The Department of Literature provides the literature cluster of the Liberal Arts program with the aim of enabling students enjoy the richness and diversity of written works throughout history.
Some of the engaging subjects under this program are:
- Classical Literature (LIT101) is primarily focused on two major works from ancient Greece and Rome, the Iliad and the Aeneid. Supplementary works may also be taken up to serve as an introduction to the course or as a breather between epics. Such works are the poetry of Sappho, Horace, Hesoid, Tyrtaeus, Simonides, the play Agamemnon by Aeschylus, Oedipus Rex by Sophocles, and Medea by Euripedes.
- Renaissance Literature (LIT102) takes up the works of the 16th century poets and playwrights Edmund Spencer, Sir Philip Sidney and William Shakespeare. The sonnet form is particularly emphasized, as it was the prevailing literary form in the 16th century.

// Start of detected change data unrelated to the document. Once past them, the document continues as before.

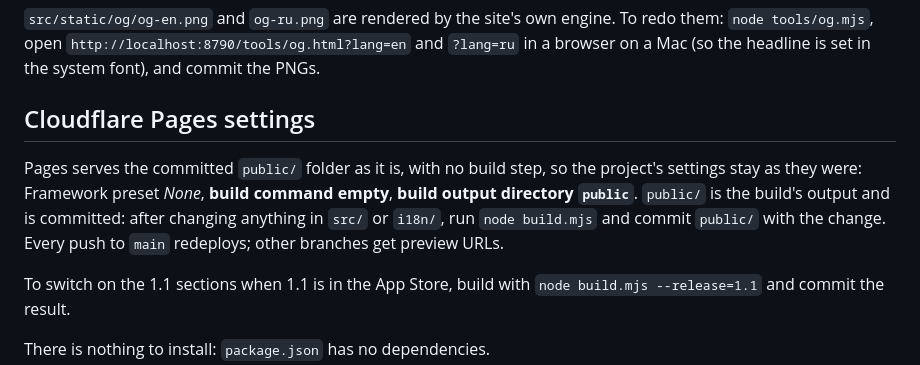
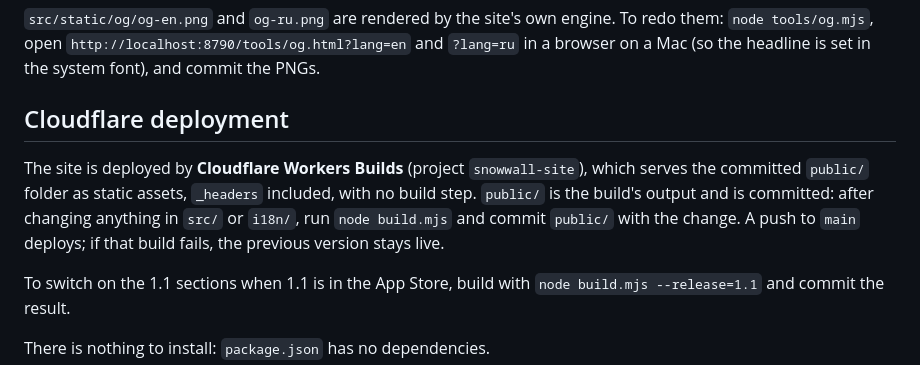
Before and after one commit to Ramiz69/SnowWall-site, a Markdown page: README.md, the part around the change. Rendered like a GitHub page.

Commit message:
README: the site deploys through Workers Builds from the committed public/

```diff
--- a/README.md
+++ b/README.md
@@ -71,13 +71,13 @@ only while on screen, never under Reduce Motion; `media-src 'self'` already allo
 them: `node tools/og.mjs`, open `http://localhost:8790/tools/og.html?lang=en` and `?lang=ru`
 in a browser on a Mac (so the headline is set in the system font), and commit the PNGs.
 
-## Cloudflare Pages settings
+## Cloudflare deployment
 
-Pages serves the committed `public/` folder as it is, with no build step, so the project's
-settings stay as they were: Framework preset *None*, **build command empty**, **build output
-directory `public`**. `public/` is the build's output and is committed: after changing anything
-in `src/` or `i18n/`, run `node build.mjs` and commit `public/` with the change. Every push to
-`main` redeploys; other branches get preview URLs.
+The site is deployed by **Cloudflare Workers Builds** (project `snowwall-site`), which serves the
+committed `public/` folder as static assets, `_headers` included, with no build step. `public/`
+is the build's output and is committed: after changing anything in `src/` or `i18n/`, run
+`node build.mjs` and commit `public/` with the change. A push to `main` deploys; if that build
+fails, the previous version stays live.
 
 To switch on the 1.1 sections when 1.1 is in the App Store, build with `node build.mjs
 --release=1.1` and commit the result.
```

- Medieval Literature (LIT103) focuses only on the Divina Commedia by Dante Alighieri. All three canticles are taken up in one semester. Thus, no other work is included under this course, considering the bulk of this single work. Medieval Literature provides a discussion forum wherein students develop and exchange ideas on man’s quest for God.
- Modern Literature (LIT104) takes up both Western and Eastern modern-contemporary writers and various literary genres besides the epic, sonnet and the essay are discussed. The short story, other forms of drama and the novel are introduced to the students. The Russian writers of the 19th century Leo Tolstoy, Fyodor Dostoyevsky, Anton Chekov, while not exactly modern-contemporary, are taken up, as they are the equivalents of Homer and Virgil of the classical past.